Declared an Asset of Cultural Interest in 1978, the Chruch of Santa Ana de Carmona is part of a group of 16th-century religious buildings. In 1975, the single-nave temple with a Latin cross plan fell into disuse and its two roofs (Mudejar and Baroque) collapsed, to be later rebuilt with a metal frame. In 2012, the Carmona City Hall set out to upgrade the building and turn it into a venue for cultural events. After an exhaustive identification of heritage elements, the refurbishment project considered several interventions: reinstating openings on the south and west facades; redoing the floor, which incorporated most of the building services; executing a new technical ceiling in the main nave, compatible with the remains of the planked timber vault and elements from the 17th century; and reviving the spatial relationship between the main nave and the 16th-century chapel and the sacristy.
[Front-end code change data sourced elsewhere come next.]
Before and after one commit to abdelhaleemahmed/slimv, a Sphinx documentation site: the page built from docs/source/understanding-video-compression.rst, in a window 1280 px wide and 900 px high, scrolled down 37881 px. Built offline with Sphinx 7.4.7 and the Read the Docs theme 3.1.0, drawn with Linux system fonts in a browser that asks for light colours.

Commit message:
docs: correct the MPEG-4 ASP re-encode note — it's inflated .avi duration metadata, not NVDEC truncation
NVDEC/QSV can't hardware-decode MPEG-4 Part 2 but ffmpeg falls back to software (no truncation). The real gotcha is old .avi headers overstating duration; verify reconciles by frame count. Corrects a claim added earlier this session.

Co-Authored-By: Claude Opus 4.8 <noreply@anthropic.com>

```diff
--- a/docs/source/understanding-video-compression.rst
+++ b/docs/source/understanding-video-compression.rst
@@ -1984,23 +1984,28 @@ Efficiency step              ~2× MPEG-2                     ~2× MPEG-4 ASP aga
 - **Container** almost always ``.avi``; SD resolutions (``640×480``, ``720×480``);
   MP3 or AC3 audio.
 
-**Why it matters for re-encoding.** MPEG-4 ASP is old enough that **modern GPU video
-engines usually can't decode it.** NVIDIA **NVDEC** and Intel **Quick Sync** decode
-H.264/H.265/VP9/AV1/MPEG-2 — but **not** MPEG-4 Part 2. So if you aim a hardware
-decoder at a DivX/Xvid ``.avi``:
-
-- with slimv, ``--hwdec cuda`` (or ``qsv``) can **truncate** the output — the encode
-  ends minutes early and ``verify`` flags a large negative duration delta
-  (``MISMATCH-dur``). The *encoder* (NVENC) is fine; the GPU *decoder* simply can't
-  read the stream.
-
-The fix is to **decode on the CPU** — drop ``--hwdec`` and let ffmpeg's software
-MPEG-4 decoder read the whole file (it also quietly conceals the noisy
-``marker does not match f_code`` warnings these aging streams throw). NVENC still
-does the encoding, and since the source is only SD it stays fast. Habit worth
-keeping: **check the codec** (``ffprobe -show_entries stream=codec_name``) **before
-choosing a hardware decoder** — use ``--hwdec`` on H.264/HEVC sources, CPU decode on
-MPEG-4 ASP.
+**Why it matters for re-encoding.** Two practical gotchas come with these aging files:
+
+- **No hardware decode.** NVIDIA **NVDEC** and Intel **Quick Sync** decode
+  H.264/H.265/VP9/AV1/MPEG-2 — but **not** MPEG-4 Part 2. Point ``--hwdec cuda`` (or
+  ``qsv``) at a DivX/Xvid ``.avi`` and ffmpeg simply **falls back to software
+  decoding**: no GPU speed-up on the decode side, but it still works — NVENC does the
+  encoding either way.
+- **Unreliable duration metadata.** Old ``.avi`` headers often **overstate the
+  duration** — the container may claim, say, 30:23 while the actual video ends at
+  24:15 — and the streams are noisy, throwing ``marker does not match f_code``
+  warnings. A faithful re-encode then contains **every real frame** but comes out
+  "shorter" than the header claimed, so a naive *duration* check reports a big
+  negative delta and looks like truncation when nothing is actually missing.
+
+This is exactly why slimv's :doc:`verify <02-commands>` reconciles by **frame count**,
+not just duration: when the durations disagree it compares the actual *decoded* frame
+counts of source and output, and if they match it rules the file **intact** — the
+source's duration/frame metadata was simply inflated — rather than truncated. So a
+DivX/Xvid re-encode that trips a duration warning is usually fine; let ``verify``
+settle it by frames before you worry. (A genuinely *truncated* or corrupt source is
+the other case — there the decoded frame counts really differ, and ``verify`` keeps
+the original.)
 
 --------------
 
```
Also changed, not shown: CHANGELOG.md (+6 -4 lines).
The old portico features arches framed with an alfiz, and gives access to the choir upstairs. What is left of the sacristy is incorporated into the reconstructed original volume, using contemporary language and materials. A two-story building is executed in steel and glass at the south end of the west facade, framing the south entrance beside the volume of the old porch. This new construction makes the arch of Santo Domingo Convent engage with the remnants of a wall preserved in this zone. An entryway of reinforced concrete has been built on the west side too, in the manner of a loggia, which connects the new building to the old sacristy and makes it possible to improve the architectural composition of the west facade. The materials and techniques used had the mission of exalting the church’s heritage values.